Managers from different divisions of the same company sat together in a workshop. At the break, the two headed for the snack tray, chatting about work. One complained about how difficult it is at the end of every month when he receives new material to process that contains a high percentage of less-usable content. The other apologized because he's the internal supplier. He provides the material to be processed including the less-usable content that comes with it. The supplier explained that he used to just pass everything on to be processed as it became available. But then their two bosses got together and directed him to hold back less-usable material until the end of the month.
The first manager's reaction was, "No! You've got to be kidding!" He explained that if the bad material is stretched out throughout the month, he could manage it by blending it with other, more usable, material. When he receives bad material all at once at the end of the month, he doesn't have anything to blend it with and it's a nightmare to manage. After discussing the matter, the second manager agreed to ship less-usable material throughout the month rather than hold it back to the end. What about their bosses? Well, they would let them know about it, later.
Besides the two managers who vetoed their bosses' decision in order to improve production results, a manager in this same company is obtaining remarkable results from his work team. This manager's team members have doubled their productivity in just a few years.
You might be wondering why you haven't read about this empowered, high-performance organization showcased in some progressive management magazine. Maybe that's because there's nothing really unique about it. You would probably consider it a typical company. It's described by employees as old-school and fairly autocratic. Most employees there don't know much about the business. They simply show up each day to do a job and get paid. Supervisors complain about employees, line workers gripe about bosses, and departments spar over space, equipment, and responsibilities. It's probably a lot like the company you work in. Like most businesses, however, it also has pockets of engaged and committed employees here and there who do exceptional things to keep the business running.
How do people keep a great attitude and put out their best day after day in a business that doesn't make it onto the Best Places to Work list? They simply choose to be a contributor. They know they can't control everything about the workplace, but they can control their own choices about how far they'll go to create more meaning for themselves and others when they come to work. So they choose to produce great results and help others do the same.
These remarkable employees have a simple formula. They don't let things they can't change become excuses that hold them back. They use business results as the basis for challenging bad decisions or practices and focus on where they can make a positive difference. The manager with the high-performing team treats team members with respect, never bullying or belittling them. He's upbeat and positive -- like the kind of person you would want coaching your child's tee ball team. He helps his team know what needs to be done, and why. He gives them plenty of latitude to decide how to do the work and he celebrates their successes with them.
It's not always easy. When he buys his team lunch or cold sodas as a nice "attaboy," his boss gives him a hard time. He says, "My boss doesn't get it." Unlike his boss, he knows team members aren't putting in extra effort because they want a free soda. They work hard for their own satisfaction and celebrate when they succeed. And the business gets a great payoff.
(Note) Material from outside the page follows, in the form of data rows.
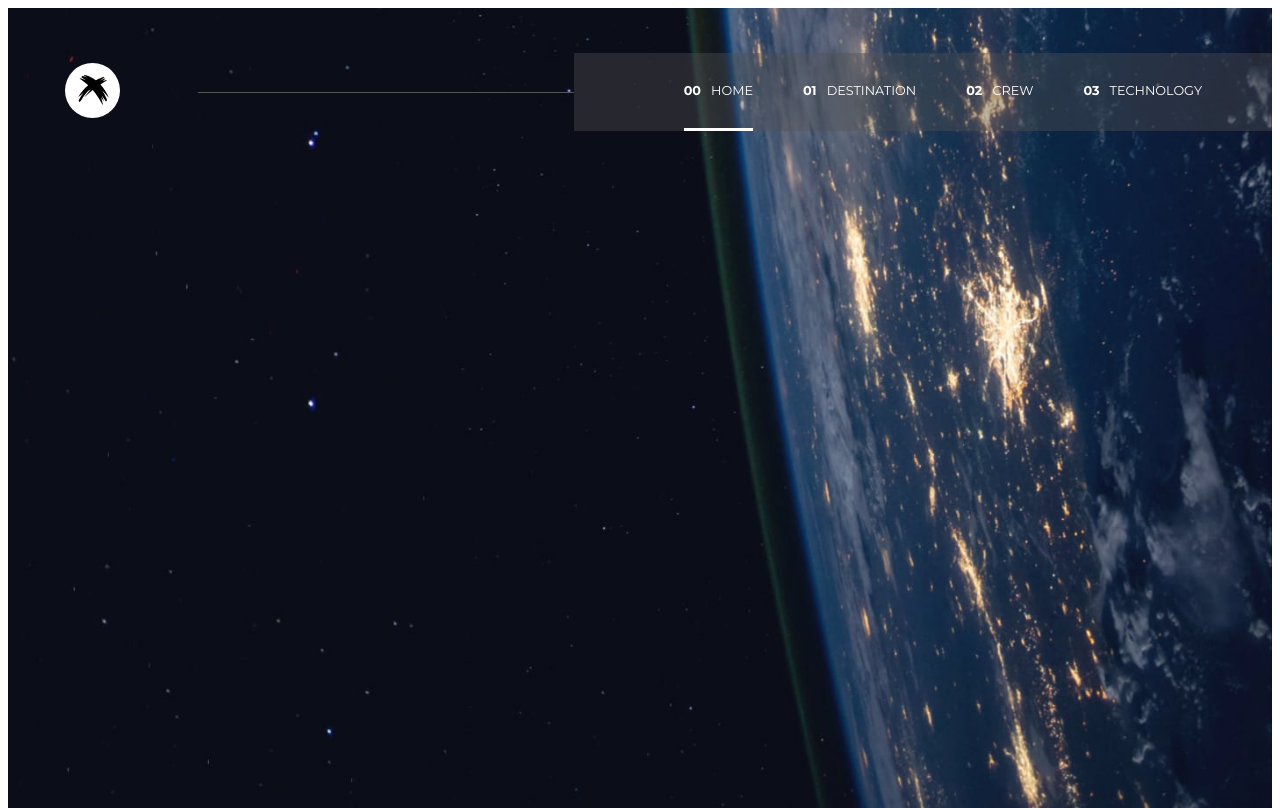
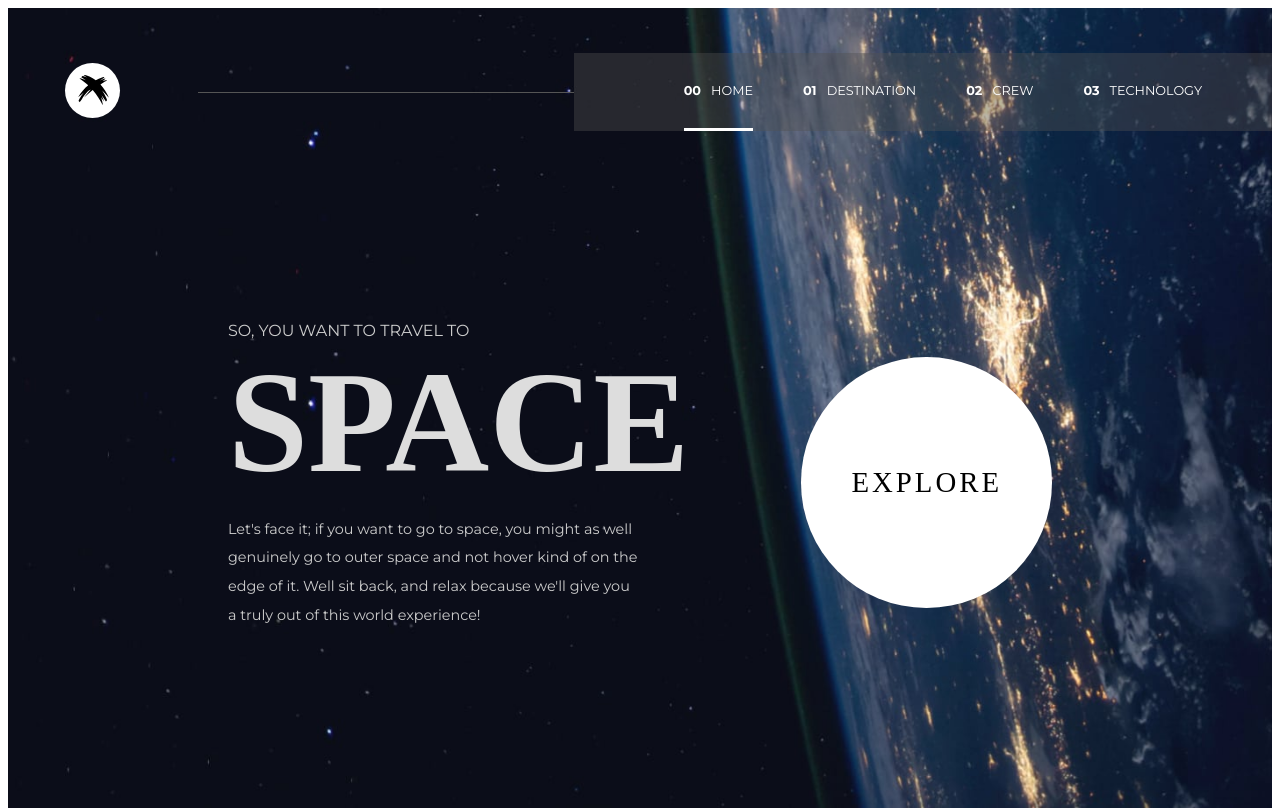
Before and after one commit to darrk-heart/SpaceVoyageHub, a React (Create React App) app: page / in a window 1280 px wide. Built offline with nearby package versions, Linux system fonts and the light colour scheme; a web font is replaced by a local one.

Commit message:
working on the home page

```diff
--- a/src/components/Home/Home.jsx
+++ b/src/components/Home/Home.jsx
@@ -7,7 +7,26 @@ function Home({ children }) {
     <div className={styles.container}>
       <img src={bg} alt="background" className={styles.back} />
       <div>
-        <div className={styles.heading}>{children}</div>
+        <div className={styles.heading}>
+          {children}{" "}
+          <div className={styles.half}>
+            <div className={styles.halfOne}>
+              <h4>SO, YOU WANT TO TRAVEL TO </h4>
+              <h1>SPACE</h1>
+              <p>
+                Let's face it; if you want to go to space, you might as well
+                <br />
+                genuinely go to outer space and not hover kind of on the
+                <br /> edge of it. Well sit back, and relax because we'll give
+                you
+                <br /> a truly out of this world experience!
+              </p>
+            </div>
+            <div className={styles.halfTwo}>
+              <p>EXPLORE</p>
+            </div>
+          </div>
+        </div>
       </div>
     </div>
   );
--- a/src/components/Home/Home.module.css
+++ b/src/components/Home/Home.module.css
@@ -20,3 +20,37 @@
   width: 100%;
   margin-top: 45px;
 }
+.half {
+  display: flex;
+  justify-content: space-between;
+  padding: 0 220px;
+  margin-top: 15%;
+  align-items: center;
+}
+.halfOne h4 {
+  font-weight: 400;
+  font-family: "Montserrat", sans-serif;
+  margin: 0;
+  color: #cccccc;
+}
+.halfOne h1 {
+  font-size: 9rem;
+  margin: 0;
+  color: #dddddd;
+}
+.halfOne p {
+  font-weight: 300;
+  margin-top: 10px;
+  font-family: "Montserrat", sans-serif;
+  font-size: 0.9rem;
+  line-height: 2;
+  color: #cccccc;
+}
+.halfTwo {
+  padding: 80px 50px;
+  background-color: white;
+  color: black;
+  border-radius: 50%;
+  font-size: 1.8rem;
+  letter-spacing: 3px;
+}
```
Research tells us these traits -- energetic, positive, bold, inspiring, and action-oriented -- can disappear from the right person working in a less-than-ideal environment. But it's not just about being the right person or being in the right place. There's a factor called choice that helps people engage and get better results even in a tough environment. So we don't have to wait for the workplace to change. We can choose anytime to develop those great employee traits that help us contribute and do what we can to help others choose the same for themselves.
Trying it on for fit:
List all the things you would like to do to contribute to the team or business unit you work in, but you believe you can't because your work environment (management, workplace culture, attitudes, practices) won't support them. Confront yourself as to whether or not the reasons you have for not contributing more represent true barriers. Make a list of actions you can take, regardless of circumstances, to help you set and achieve lofty goals that support your team and business unit. Add to your list actions to lift and invite others to choose greater contribution to the team or business.
Send an email and let me know what you learn from your experiences. I would love to hear from you!